Many EDM acts owe their careers to the likes of Howard Jones and he knows it. His set started off with his 2013 track “The Human Touch,” which sounded all EDM-like, but was still a proper song. It didn’t stop there. Old favorites like “The Prisoner” and “What Is Love?” also had some EDM flavoring, but not enough to make them unrecognizable. “Things Can Only Get Better” was done in its traditional form, before blasting into an Avicii-friendly rave number. “Life in One Day,” unfortunately, did not make the set list. He ended with “New Song,” which really should have kicked things off. While in retrospect it’s his signature song, it only got to #27 here, while several of his other tunes went top 10. Yes, you want to end with a song most everyone in the crowd knows, but the large Hojo contingency likely could have handled, and maybe preferred, a different closer. Barley showing his age though, Jones seems to very much have moved with the times, as opposed to being stuck back in a previous era.

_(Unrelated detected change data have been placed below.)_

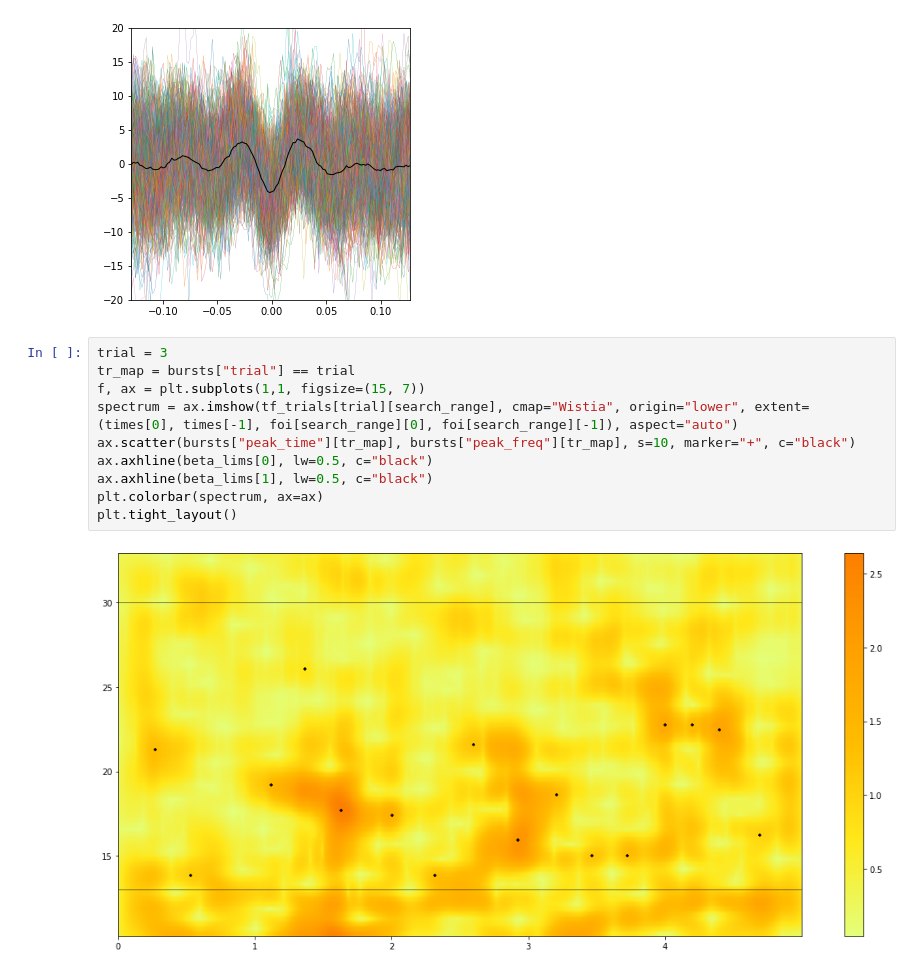
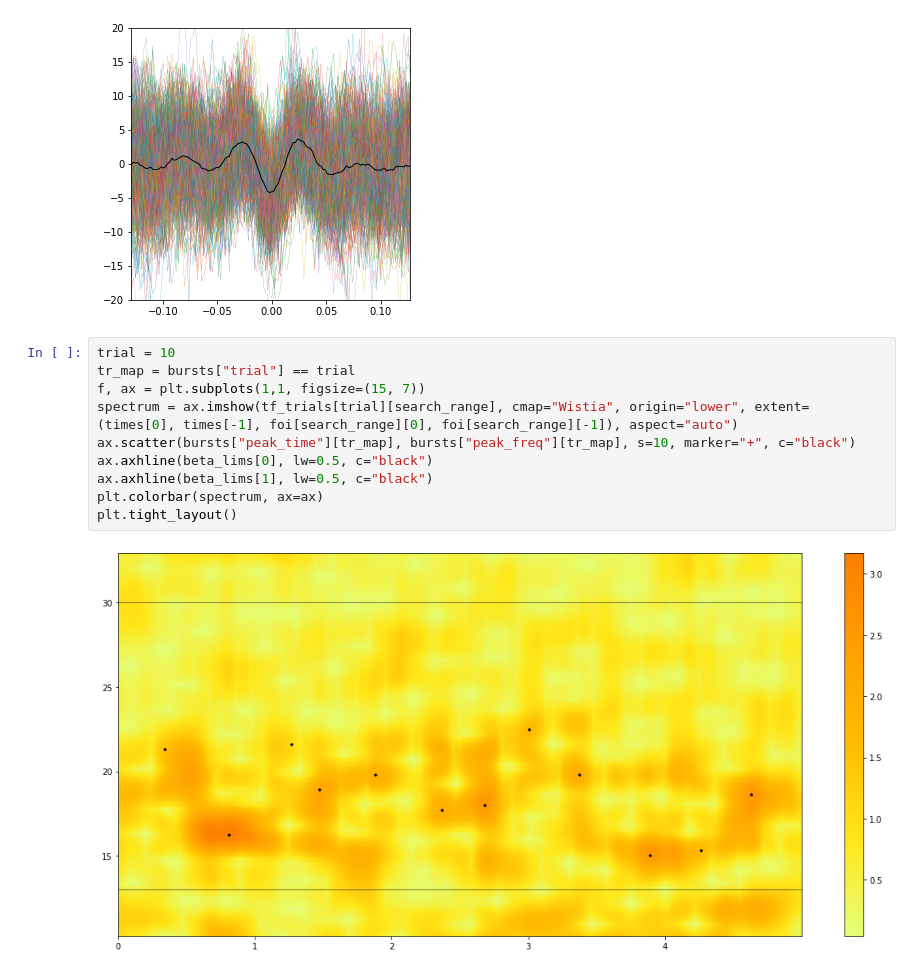
Before and after one commit to quentinmoreau/burst_detection, a Jupyter notebook: superlet_burst_detection_example.ipynb, the cells around one changed output. Saved outputs shown, nothing was run; the diff lists cells and outputs as text.

```diff
--- a/superlet_burst_detection_example.ipynb
+++ b/superlet_burst_detection_example.ipynb
@@ -104,14 +129,14 @@ ax.set_ylim(-20, 20)
 (-20.0, 20.0)
 [figure]
 # %%
-trial = 3
+trial = 10
 tr_map = bursts["trial"] == trial
 f, ax = plt.subplots(1,1, figsize=(15, 7))
 spectrum = ax.imshow(tf_trials[trial][search_range], cmap="Wistia", origin="lower", extent=(times[0], times[-1], foi[search_range][0], foi[search_range][-1]), aspect="auto")
 ax.scatter(bursts["peak_time"][tr_map], bursts["peak_freq"][tr_map], s=10, marker="+", c="black")
 ax.axhline(beta_lims[0], lw=0.5, c="black")
 ax.axhline(beta_lims[1], lw=0.5, c="black")
 plt.colorbar(spectrum, ax=ax)
 plt.tight_layout()
 # %% [output]
-[figure, old version]
+[figure, new version]
```
Also changed, not shown: parts of 8 cells of this notebook.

Tom Bailey of The Thompson Twins
It has been 27 years (!) since Tom Bailey last sang a Thompson Twins song live on stage. At the behest of tourmate Howard Jones, the Detective Inspector caved and decided to have a go after all these years. With a backing band of female musicians he dubbed “The Sisters of Mercy,” Bailey set about relearning The Thompson Twins’ biggest hits, and even reworking a few. And while it would have been nice to see Joe Leeway and Allanah Currie, watching “Lies,” it quickly became apparent that Currie pretending to knit with her drumsticks (weaving lies, get it?)wasn’t integral to the band after all.

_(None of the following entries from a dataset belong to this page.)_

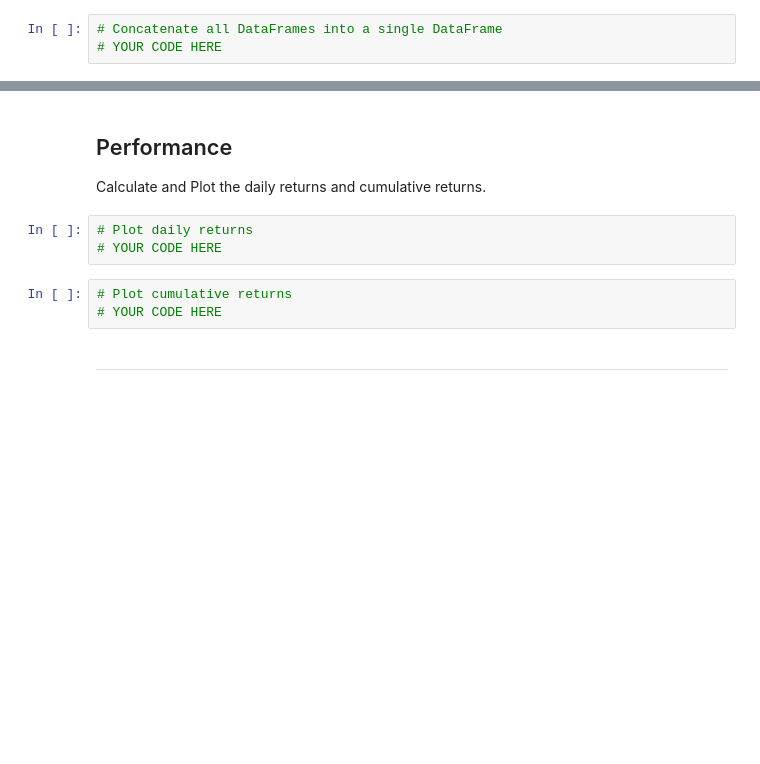
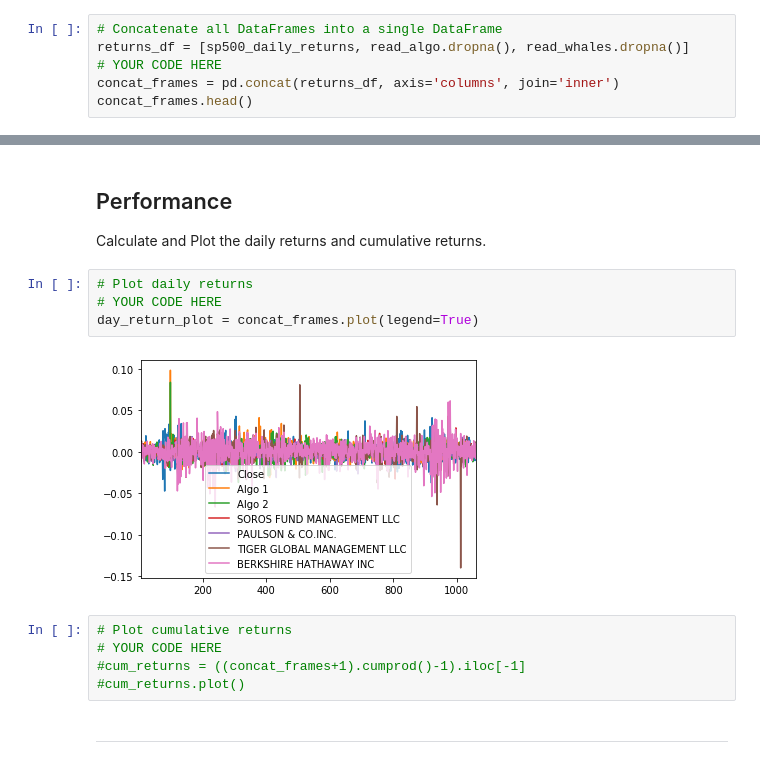
Before and after one commit to alanm1995/alanhw2, a Jupyter notebook: Starter_Code/whale_analysis.ipynb, the cells around one changed output, grey strips where cells are left out. Cells and saved outputs as stored; diff of their text form; blank space fills up the shorter version.

```diff
--- a/Starter_Code/whale_analysis.ipynb
+++ b/Starter_Code/whale_analysis.ipynb
@@ -183,4 +190,7 @@ Name: Close, Length: 1649, dtype: float64
 ## Combine Whale, Algorithmic, and S&P 500 Returns
 # %%
 # Concatenate all DataFrames into a single DataFrame
+returns_df = [sp500_daily_returns, read_algo.dropna(), read_whales.dropna()]
 # YOUR CODE HERE
+concat_frames = pd.concat(returns_df, axis='columns', join='inner')
+concat_frames.head()
@@ -197,9 +214,14 @@ Calculate and Plot the daily returns and cumulative returns.
 # %%
 # Plot daily returns
 # YOUR CODE HERE
+day_return_plot = concat_frames.plot(legend=True)
+# %% [output]
+[figure, added]
 # %%
 # Plot cumulative returns
 # YOUR CODE HERE
+#cum_returns = ((concat_frames+1).cumprod()-1).iloc[-1]
+#cum_returns.plot()
 # %% [markdown]
 ---
 # %% [markdown]
```
Also changed, not shown: parts of 36 cells of this notebook, 2 other files.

It certainly wasn’t the spectacle of The Gap: Live, but Bailey’s enthusiasm was evident as he came on stage to the strains of “We Are Detective.” This prompted an impromptu sing-along amongst the die-hard fans present, before “In the Name of Love” launched the set. If you had to limit yourself to nine Thompson Twins songs, this certainly wasn’t a bad list. It was the “hit singles,” as Bailey described them and “If You Were Here,” because “it was in a movie [Sixteen Candles].” Indeed, “If You Were Here” received additional, newly penned lyrics and “King for a Day” also received a reworking.
Bailey opted to end with the band’s biggest hit, “Hold Me Now” (US #3, UK #4), but again, the die-hards would certainly agree that “Love on Your Side” should have been the closer, because, well, it’s always the closer.
Show as a whole: 9/10
PF Wilson has been writing about music, TV, radio, and movies for over 20 years. He has also written about sports, business, and politics with his work appearing in Cincinnati CityBeat, The Houston Press, Cleveland Scene, Cincinnati Magazine, Cincy Magazine, Atomic Ranch, and many more. Check out his podcast PF’s Tape Recorder available from Podbean or in iTunes.